As we saw in France – where a rookie 39-year-old obliterated the country’s two main political parties – hope can still beat fear. Voters who are suffering from the effects of globalisation and, just as importantly, the long-term impact of de-industrialisation, are not only winnable with the politics of division. Macron demonstrated that a broad coalition of voters can still be built on optimism. It is more evidence that people from across the world are discarding entrenched political loyalties. In a recent meeting of Socialist and Democrat MEPs, my colleagues were clear: We must learn from En Marche’s clear vision for the future, but not become it. A colleague said it right: “We must not be a pale replica of right-wing parties. We need a bold agenda for a renewed socialism.” Looking at Labour’s leaked manifesto, we have scored the latter.

We need to address people’s legitimate concerns. On the doorstep, the most common complaints of my constituents are about opportunities for their kids. The young ones can’t get into their first choice schools and the old ones can’t get jobs. It may be easy to blame immigration for these issues – as the right does with unachievable immigration figure caps – but it is false. I foresee that if the Conservatives win purely through the personal popularity of “Team Theresa” – with no examination of people’s real problems – there will be a backlash. This could push us even further back from the progress we have made in these past decades.

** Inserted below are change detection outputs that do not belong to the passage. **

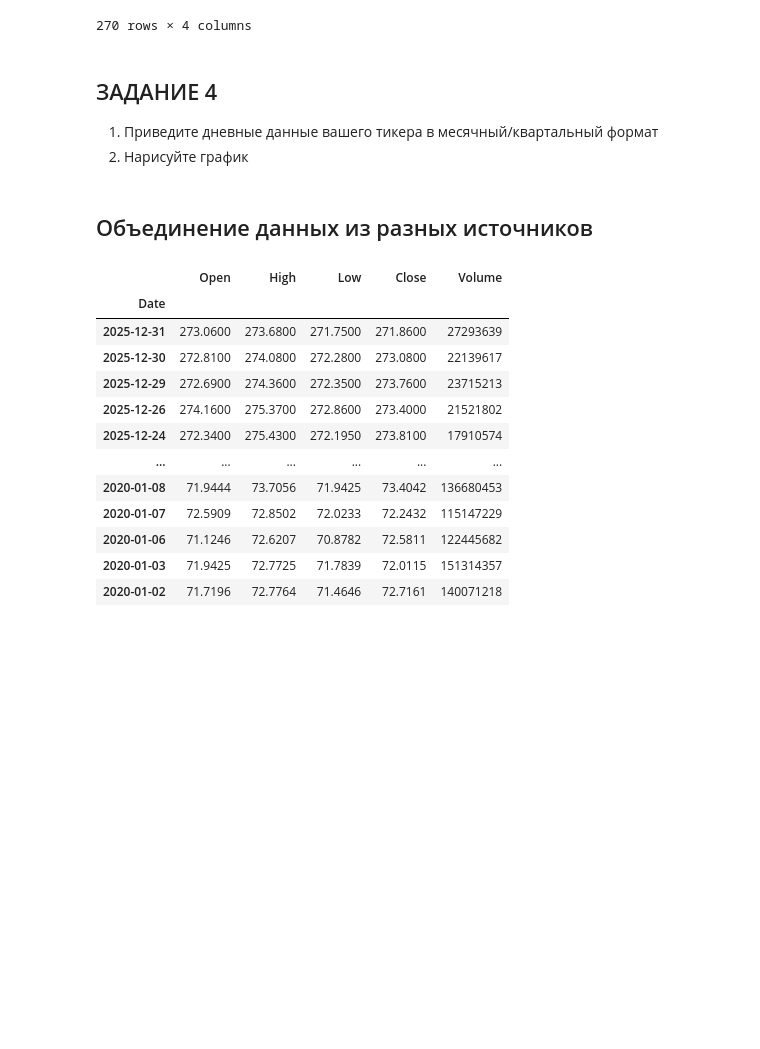
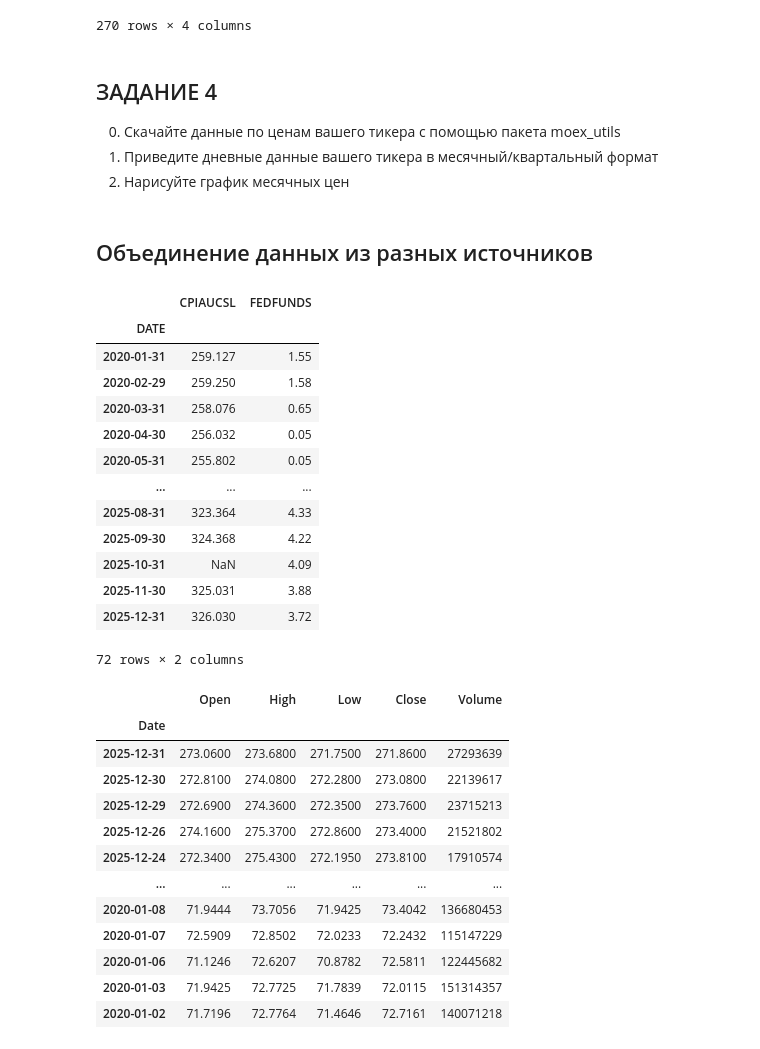
Before and after one commit to quantviews/financial-markets-2025, a Jupyter notebook: ipynb/Financial_data_and_preprocessing_in_Python_2025_ru.ipynb, the cells around one changed output. Cells and saved outputs as stored; diff of their text form; code cells hidden in the pictures; blank space fills up the shorter version.

```diff
--- a/ipynb/Financial_data_and_preprocessing_in_Python_2025_ru.ipynb
+++ b/ipynb/Financial_data_and_preprocessing_in_Python_2025_ru.ipynb
@@ -612,8 +636,9 @@ df['close'].resample('MS').ohlc()
 # %% [markdown]
 ## ЗАДАНИЕ 4
 
+0. Скачайте данные по ценам вашего тикера с помощью пакета moex_utils
 1. Приведите дневные данные вашего тикера в месячный/квартальный формат
-2. Нарисуйте график
+2. Нарисуйте график месячных цен
 # %% [markdown]
 ## Объединение данных из разных источников
 # %%
@@ -627,6 +652,23 @@ end   = dt.datetime(2025, 12, 31)
 # 1) Макро из FRED
 macro = pdr.DataReader(["CPIAUCSL", "FEDFUNDS"], "fred", start, end)
 macro = macro.resample("M").last()  # привели к месячной частоте
+# %%
+macro
+# %% [output]
+|  | CPIAUCSL | FEDFUNDS |
+| DATE |  |  |
+| 2020-01-31 | 259.127 | 1.55 |
+| 2020-02-29 | 259.250 | 1.58 |
+| 2020-03-31 | 258.076 | 0.65 |
+| 2020-04-30 | 256.032 | 0.05 |
+| 2020-05-31 | 255.802 | 0.05 |
+| ... | ... | ... |
+| 2025-08-31 | 323.364 | 4.33 |
+| 2025-09-30 | 324.368 | 4.22 |
+| 2025-10-31 | NaN | 4.09 |
+| 2025-11-30 | 325.031 | 3.88 |
+| 2025-12-31 | 326.030 | 3.72 |
+72 rows × 2 columns
 # %%
 # 2) Акция из Stooq
 aapl = pdr.DataReader("AAPL", "stooq", start, end)
```
Also changed, not shown: parts of 13 cells of this notebook.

There has been a lot said about Labour’s leaked draft manifesto, but if you look at the content, it actually goes further in addressing the inequalities that underlie our society than any other in recent memory. If the leak is accurate, Labour will create a new National Education Service that will end tuition fees and deliver all kinds of non-university training. This will give British workers the new skills to compete in a global market place. Properly funding our NHS remains the one policy that unites the British electorate. And ending zero hours contracts will be a relief to many of my constituents who have told me the awful effect it has on their social and family lives. This positive, bold agenda is the solution for the deep inequalities that still exist in the UK.

As we saw in France – where a rookie 39-year-old obliterated the country’s two main political parties – hope can still beat fear. Voters who are suffering from the effects of globalisation and, just as importantly, the long-term impact of de-industrialisation, are not only winnable with the politics of division. Macron demonstrated that a broad coalition of voters can still be built on optimism. It is more evidence that people from across the world are discarding entrenched political loyalties. In a recent meeting of Socialist and Democrat MEPs, my colleagues were clear: We must learn from En Marche’s clear vision for the future, but not become it. A colleague said it right: “We must not be a pale replica of right-wing parties. We need a bold agenda for a renewed socialism.” Looking at Labour’s leaked manifesto, we have scored the latter.